┌─ Available data

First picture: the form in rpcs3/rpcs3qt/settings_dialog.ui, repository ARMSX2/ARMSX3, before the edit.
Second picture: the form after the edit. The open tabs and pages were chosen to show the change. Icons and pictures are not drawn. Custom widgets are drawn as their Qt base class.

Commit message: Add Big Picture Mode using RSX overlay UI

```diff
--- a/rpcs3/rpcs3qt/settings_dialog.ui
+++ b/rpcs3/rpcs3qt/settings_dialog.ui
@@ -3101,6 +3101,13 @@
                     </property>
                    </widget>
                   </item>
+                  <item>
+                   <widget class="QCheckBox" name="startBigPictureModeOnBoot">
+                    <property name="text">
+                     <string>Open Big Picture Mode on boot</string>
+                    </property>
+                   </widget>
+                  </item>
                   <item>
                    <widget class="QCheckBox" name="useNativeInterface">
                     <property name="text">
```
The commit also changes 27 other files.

└─
┌─ Available data

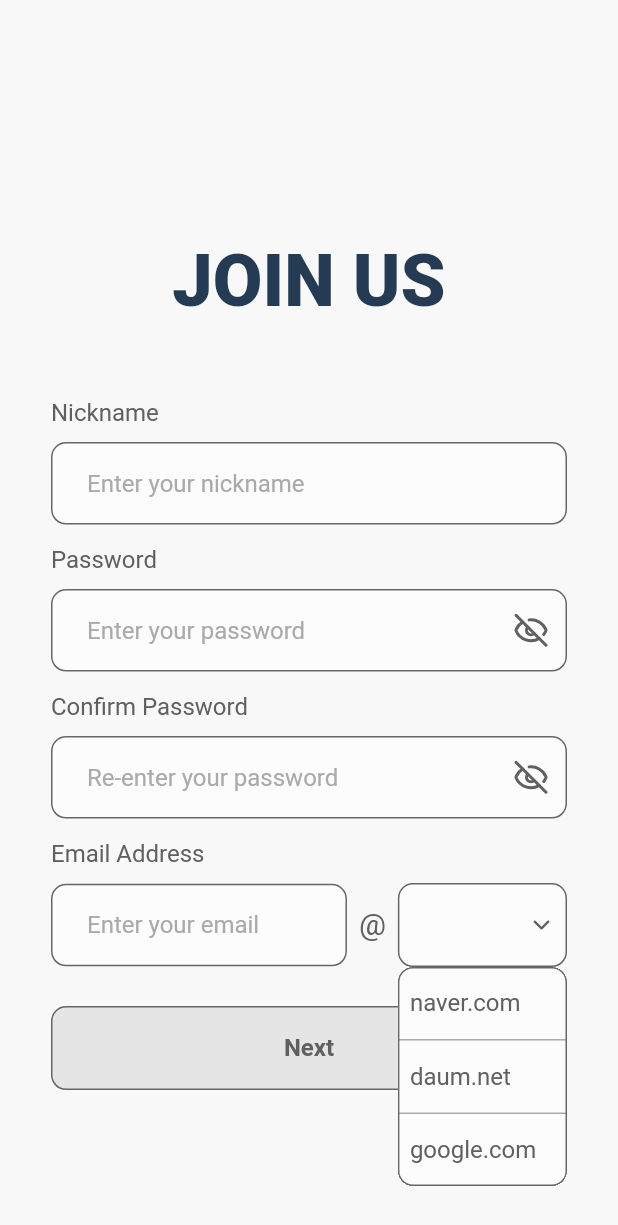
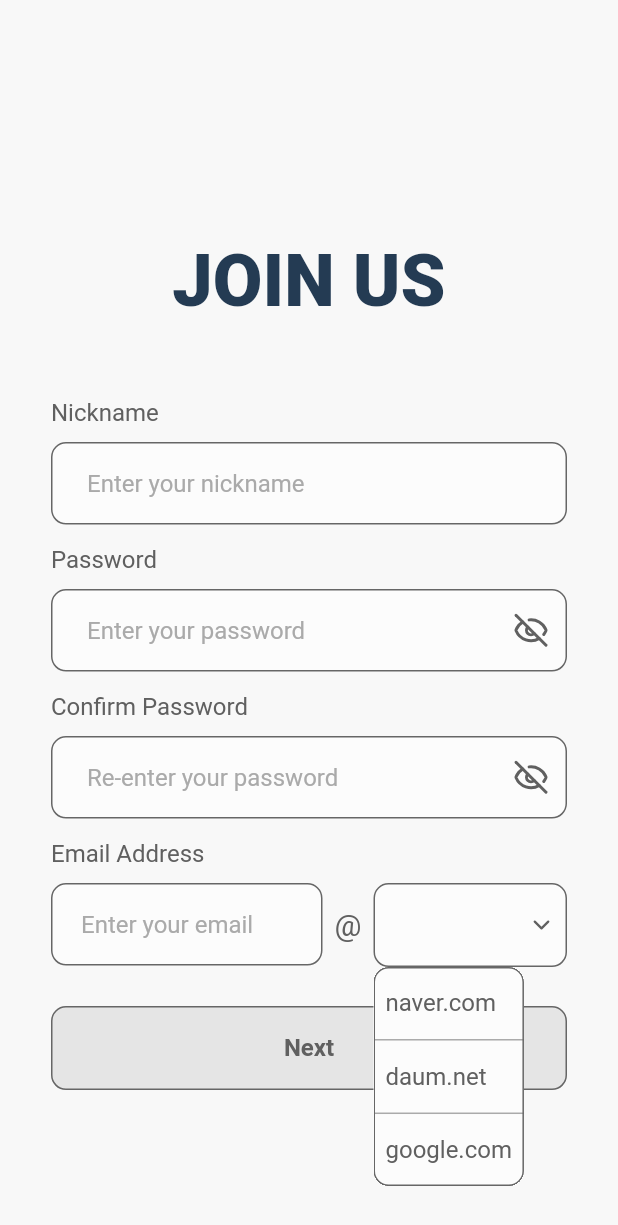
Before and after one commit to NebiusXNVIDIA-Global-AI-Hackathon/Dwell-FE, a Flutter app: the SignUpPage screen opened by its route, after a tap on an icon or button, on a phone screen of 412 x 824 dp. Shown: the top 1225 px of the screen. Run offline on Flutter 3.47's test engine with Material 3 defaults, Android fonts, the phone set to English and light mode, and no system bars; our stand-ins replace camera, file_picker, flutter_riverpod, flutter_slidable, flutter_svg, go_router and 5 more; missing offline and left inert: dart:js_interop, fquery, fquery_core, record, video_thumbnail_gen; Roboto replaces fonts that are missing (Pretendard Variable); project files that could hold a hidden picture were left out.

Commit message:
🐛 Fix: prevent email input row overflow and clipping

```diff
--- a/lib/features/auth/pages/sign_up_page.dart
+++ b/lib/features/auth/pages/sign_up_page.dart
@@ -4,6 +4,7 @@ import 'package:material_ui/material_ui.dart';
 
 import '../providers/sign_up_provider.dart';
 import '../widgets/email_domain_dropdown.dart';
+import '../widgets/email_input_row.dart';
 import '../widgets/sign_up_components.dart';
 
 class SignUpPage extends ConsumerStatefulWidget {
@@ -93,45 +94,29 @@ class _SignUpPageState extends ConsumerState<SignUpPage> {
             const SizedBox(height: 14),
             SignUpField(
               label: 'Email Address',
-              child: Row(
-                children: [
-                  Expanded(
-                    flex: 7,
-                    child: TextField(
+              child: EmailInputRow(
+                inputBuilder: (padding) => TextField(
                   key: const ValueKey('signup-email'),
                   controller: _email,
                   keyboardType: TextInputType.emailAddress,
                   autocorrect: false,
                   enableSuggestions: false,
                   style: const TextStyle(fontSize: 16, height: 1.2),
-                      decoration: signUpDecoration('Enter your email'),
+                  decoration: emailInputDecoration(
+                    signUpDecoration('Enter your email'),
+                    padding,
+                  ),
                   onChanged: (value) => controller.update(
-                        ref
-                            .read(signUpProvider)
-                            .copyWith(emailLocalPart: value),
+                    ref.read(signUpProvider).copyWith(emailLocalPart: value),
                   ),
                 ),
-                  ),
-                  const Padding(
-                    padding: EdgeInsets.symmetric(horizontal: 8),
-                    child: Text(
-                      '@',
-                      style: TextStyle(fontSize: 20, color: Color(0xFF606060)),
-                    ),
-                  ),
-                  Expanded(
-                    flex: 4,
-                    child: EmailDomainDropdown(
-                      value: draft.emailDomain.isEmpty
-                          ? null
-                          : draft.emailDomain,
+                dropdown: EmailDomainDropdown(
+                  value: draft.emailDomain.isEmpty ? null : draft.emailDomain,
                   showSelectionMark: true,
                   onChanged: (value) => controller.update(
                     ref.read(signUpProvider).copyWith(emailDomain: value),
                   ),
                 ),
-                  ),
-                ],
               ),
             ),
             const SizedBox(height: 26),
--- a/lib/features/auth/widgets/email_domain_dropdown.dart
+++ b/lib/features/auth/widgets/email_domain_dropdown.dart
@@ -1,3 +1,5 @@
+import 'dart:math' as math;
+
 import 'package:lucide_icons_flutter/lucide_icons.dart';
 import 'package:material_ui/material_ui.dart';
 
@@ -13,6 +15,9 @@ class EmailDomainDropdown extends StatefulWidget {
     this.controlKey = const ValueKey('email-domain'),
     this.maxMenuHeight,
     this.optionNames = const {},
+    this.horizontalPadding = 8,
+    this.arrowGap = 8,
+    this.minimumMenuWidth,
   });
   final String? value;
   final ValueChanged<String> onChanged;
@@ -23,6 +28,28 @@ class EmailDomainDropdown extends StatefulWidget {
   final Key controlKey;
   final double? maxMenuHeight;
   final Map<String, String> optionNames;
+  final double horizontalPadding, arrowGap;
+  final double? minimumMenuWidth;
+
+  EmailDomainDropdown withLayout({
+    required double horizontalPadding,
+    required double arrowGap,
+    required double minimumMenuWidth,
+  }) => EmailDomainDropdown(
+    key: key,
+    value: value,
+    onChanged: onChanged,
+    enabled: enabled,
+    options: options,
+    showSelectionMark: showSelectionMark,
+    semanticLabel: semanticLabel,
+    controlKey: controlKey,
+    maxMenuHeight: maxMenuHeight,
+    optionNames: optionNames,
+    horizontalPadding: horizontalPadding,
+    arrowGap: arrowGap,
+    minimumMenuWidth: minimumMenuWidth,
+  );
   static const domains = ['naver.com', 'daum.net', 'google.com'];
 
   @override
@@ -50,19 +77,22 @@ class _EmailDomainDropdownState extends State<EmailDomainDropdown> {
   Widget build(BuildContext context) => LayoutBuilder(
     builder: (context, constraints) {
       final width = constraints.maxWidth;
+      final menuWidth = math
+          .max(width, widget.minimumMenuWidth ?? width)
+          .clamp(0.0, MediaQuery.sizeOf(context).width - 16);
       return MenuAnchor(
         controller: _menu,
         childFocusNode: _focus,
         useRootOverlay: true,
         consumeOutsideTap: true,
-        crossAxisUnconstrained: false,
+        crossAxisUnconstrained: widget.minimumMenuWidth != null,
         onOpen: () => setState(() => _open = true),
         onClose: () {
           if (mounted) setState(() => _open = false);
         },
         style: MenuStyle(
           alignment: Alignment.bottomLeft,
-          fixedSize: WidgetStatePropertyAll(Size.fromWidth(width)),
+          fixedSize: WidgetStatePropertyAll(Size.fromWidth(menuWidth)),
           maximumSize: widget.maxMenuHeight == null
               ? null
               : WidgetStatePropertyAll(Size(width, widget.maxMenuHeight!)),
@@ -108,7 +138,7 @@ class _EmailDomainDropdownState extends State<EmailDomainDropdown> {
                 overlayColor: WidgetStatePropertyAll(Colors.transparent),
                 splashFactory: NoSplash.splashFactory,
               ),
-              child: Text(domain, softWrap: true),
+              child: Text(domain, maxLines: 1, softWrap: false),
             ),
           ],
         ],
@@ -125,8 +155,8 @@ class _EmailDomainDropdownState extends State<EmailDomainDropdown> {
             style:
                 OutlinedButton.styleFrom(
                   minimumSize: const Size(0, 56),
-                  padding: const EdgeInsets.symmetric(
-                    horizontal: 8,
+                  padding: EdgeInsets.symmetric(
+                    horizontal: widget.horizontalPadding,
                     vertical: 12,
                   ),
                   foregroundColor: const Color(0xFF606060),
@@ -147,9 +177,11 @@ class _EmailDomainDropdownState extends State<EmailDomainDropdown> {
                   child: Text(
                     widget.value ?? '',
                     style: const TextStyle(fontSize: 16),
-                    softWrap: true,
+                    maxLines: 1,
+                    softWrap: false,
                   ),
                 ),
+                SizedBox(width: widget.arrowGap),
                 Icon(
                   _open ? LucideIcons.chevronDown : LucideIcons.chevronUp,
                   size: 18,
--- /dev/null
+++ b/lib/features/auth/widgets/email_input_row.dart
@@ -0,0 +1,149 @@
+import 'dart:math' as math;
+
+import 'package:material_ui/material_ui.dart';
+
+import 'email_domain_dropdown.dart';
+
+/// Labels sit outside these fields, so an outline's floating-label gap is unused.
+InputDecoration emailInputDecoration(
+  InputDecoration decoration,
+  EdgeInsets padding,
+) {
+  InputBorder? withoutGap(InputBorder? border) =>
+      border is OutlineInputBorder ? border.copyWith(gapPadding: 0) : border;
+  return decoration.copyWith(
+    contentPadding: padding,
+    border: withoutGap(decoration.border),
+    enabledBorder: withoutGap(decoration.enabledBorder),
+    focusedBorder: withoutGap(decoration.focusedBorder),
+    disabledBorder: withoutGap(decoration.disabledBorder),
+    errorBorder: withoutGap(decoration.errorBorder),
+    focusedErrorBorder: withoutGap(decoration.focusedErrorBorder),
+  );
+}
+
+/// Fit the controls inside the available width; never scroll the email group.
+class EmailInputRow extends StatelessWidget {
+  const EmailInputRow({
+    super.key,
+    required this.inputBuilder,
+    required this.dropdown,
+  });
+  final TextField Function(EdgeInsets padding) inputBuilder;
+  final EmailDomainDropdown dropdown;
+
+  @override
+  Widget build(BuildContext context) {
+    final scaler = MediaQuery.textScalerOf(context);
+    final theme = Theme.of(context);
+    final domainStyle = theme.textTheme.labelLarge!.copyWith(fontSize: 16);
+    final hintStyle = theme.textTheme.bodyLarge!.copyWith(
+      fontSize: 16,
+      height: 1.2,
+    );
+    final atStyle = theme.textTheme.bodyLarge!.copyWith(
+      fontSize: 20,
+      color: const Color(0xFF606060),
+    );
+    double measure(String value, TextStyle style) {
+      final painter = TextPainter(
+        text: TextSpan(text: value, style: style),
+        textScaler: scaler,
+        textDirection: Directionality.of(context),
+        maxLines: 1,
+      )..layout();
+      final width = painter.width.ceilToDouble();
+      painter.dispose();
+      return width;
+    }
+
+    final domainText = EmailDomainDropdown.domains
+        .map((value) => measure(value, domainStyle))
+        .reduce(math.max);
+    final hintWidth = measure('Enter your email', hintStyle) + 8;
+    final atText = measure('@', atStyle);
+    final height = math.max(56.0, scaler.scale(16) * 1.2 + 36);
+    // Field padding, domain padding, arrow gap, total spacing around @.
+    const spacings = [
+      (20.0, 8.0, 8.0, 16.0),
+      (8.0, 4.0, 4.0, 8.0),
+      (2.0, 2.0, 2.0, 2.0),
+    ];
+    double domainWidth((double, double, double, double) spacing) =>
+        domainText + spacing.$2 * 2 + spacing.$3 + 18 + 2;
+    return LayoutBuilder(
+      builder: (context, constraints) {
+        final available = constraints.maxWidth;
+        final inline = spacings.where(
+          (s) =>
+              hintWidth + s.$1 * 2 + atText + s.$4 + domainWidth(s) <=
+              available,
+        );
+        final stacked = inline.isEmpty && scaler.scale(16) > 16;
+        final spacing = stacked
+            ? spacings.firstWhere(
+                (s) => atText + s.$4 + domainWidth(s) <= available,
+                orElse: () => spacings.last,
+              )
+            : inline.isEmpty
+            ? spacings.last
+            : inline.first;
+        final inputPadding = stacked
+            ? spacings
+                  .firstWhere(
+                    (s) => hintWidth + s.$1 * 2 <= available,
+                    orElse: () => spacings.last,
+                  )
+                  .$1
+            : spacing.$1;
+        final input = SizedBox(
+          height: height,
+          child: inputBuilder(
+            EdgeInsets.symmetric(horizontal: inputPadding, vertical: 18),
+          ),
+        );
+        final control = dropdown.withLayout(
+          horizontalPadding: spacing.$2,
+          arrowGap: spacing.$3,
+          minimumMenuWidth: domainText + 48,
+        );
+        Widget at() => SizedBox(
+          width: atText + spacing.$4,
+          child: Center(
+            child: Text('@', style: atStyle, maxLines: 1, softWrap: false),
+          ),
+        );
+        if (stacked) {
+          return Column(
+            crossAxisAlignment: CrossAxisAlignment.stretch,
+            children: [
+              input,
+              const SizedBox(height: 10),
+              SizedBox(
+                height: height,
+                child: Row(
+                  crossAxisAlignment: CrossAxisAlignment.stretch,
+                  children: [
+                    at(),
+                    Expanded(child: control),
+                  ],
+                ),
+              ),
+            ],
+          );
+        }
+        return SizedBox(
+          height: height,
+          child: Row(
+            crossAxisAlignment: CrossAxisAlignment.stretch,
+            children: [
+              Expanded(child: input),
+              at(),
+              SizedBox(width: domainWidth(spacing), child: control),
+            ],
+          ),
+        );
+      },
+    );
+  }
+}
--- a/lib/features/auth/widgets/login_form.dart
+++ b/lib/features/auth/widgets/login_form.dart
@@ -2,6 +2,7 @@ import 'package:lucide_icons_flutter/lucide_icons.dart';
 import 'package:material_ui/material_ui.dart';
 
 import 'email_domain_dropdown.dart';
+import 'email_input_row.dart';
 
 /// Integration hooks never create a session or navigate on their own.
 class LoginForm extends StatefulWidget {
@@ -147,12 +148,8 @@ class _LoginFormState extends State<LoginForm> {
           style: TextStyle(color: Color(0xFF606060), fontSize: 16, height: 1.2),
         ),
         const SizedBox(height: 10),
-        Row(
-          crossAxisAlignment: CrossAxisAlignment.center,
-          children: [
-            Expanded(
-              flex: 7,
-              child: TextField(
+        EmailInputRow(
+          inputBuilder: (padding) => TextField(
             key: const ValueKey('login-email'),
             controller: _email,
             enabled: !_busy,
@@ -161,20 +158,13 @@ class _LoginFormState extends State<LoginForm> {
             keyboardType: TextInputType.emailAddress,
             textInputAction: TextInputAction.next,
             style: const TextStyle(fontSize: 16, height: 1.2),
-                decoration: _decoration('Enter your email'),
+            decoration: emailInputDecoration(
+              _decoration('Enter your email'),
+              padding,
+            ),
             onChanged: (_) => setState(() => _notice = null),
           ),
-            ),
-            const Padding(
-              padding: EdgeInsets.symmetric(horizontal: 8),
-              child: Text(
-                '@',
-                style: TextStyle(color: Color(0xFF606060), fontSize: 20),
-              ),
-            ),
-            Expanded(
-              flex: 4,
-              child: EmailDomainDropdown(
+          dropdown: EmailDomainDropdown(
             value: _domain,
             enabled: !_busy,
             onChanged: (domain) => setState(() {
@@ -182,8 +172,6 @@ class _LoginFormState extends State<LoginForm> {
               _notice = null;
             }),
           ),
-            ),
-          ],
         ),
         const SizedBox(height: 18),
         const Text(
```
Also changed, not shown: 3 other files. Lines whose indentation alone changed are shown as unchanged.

└─

All that should be written out is the stretch of lines above between the one holding "First picture: the" and the one holding "The commit also changes 27 other files.", inclusive, exactly as given.

**Task answer:**
First picture: the form in rpcs3/rpcs3qt/settings_dialog.ui, repository ARMSX2/ARMSX3, before the edit.
Second picture: the form after the edit. The open tabs and pages were chosen to show the change. Icons and pictures are not drawn. Custom widgets are drawn as their Qt base class.

Commit message: Add Big Picture Mode using RSX overlay UI

```diff
--- a/rpcs3/rpcs3qt/settings_dialog.ui
+++ b/rpcs3/rpcs3qt/settings_dialog.ui
@@ -3101,6 +3101,13 @@
                     </property>
                    </widget>
                   </item>
+                  <item>
+                   <widget class="QCheckBox" name="startBigPictureModeOnBoot">
+                    <property name="text">
+                     <string>Open Big Picture Mode on boot</string>
+                    </property>
+                   </widget>
+                  </item>
                   <item>
                    <widget class="QCheckBox" name="useNativeInterface">
                     <property name="text">
```
The commit also changes 27 other files.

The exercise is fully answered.